*YOUR ASSIGNMENT*: Type the data below again exactly. Omit all pictures.

*THE INPUT*:
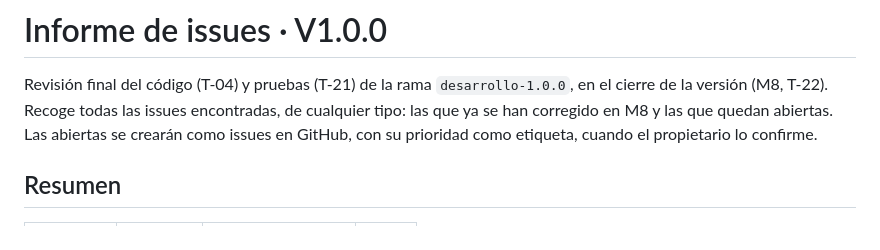
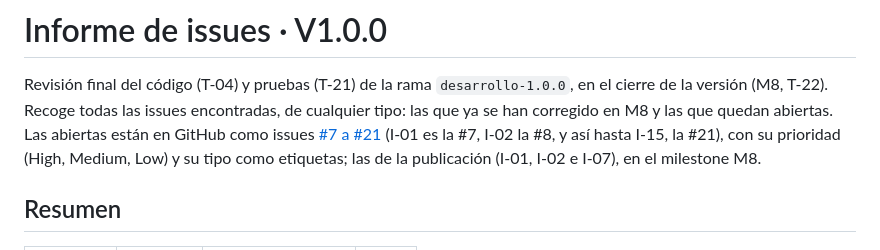
Before and after one commit to victorroma01/Fitflow, a Markdown page: docs/tecnica/issues.md, the part around the change. GitHub-like rendering.

Commit message:
Informe de issues: las abiertas ya están en GitHub (#7 a #21)
- docs/tecnica/issues.md: I-01 a I-15 son las issues #7 a #21, con su prioridad (High, Medium, Low) y su tipo como etiquetas;
  las de la publicación (I-01, I-02 e I-07), en el milestone M8.

Co-Authored-By: Claude Opus 5.5 <noreply@anthropic.com>
Claude-Session: https://claude.ai/code/session_01HNdNhADazebudbtuCM24DN

```diff
--- a/docs/tecnica/issues.md
+++ b/docs/tecnica/issues.md
@@ -1,8 +1,9 @@
 # Informe de issues · V1.0.0
 
 Revisión final del código (T-04) y pruebas (T-21) de la rama `desarrollo-1.0.0`, en el cierre de la versión (M8, T-22). Recoge todas
-las issues encontradas, de cualquier tipo: las que ya se han corregido en M8 y las que quedan abiertas. Las abiertas se crearán como
-issues en GitHub, con su prioridad como etiqueta, cuando el propietario lo confirme.
+las issues encontradas, de cualquier tipo: las que ya se han corregido en M8 y las que quedan abiertas. Las abiertas están en
+GitHub como issues [#7 a #21](https://github.com/victorroma01/Fitflow/issues) (I-01 es la #7, I-02 la #8, y así hasta I-15, la
+#21), con su prioridad (High, Medium, Low) y su tipo como etiquetas; las de la publicación (I-01, I-02 e I-07), en el milestone M8.
 
 ## Resumen
 
```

*RESULT OF THIS EXERCISE*:
Before and after one commit to victorroma01/Fitflow, a Markdown page: docs/tecnica/issues.md, the part around the change. GitHub-like rendering.

Commit message:
Informe de issues: las abiertas ya están en GitHub (#7 a #21)
- docs/tecnica/issues.md: I-01 a I-15 son las issues #7 a #21, con su prioridad (High, Medium, Low) y su tipo como etiquetas;
  las de la publicación (I-01, I-02 e I-07), en el milestone M8.

Co-Authored-By: Claude Opus 5.5 <noreply@anthropic.com>
Claude-Session: https://claude.ai/code/session_01HNdNhADazebudbtuCM24DN

```diff
--- a/docs/tecnica/issues.md
+++ b/docs/tecnica/issues.md
@@ -1,8 +1,9 @@
 # Informe de issues · V1.0.0
 
 Revisión final del código (T-04) y pruebas (T-21) de la rama `desarrollo-1.0.0`, en el cierre de la versión (M8, T-22). Recoge todas
-las issues encontradas, de cualquier tipo: las que ya se han corregido en M8 y las que quedan abiertas. Las abiertas se crearán como
-issues en GitHub, con su prioridad como etiqueta, cuando el propietario lo confirme.
+las issues encontradas, de cualquier tipo: las que ya se han corregido en M8 y las que quedan abiertas. Las abiertas están en
+GitHub como issues [#7 a #21](https://github.com/victorroma01/Fitflow/issues) (I-01 es la #7, I-02 la #8, y así hasta I-15, la
+#21), con su prioridad (High, Medium, Low) y su tipo como etiquetas; las de la publicación (I-01, I-02 e I-07), en el milestone M8.
 
 ## Resumen
 
```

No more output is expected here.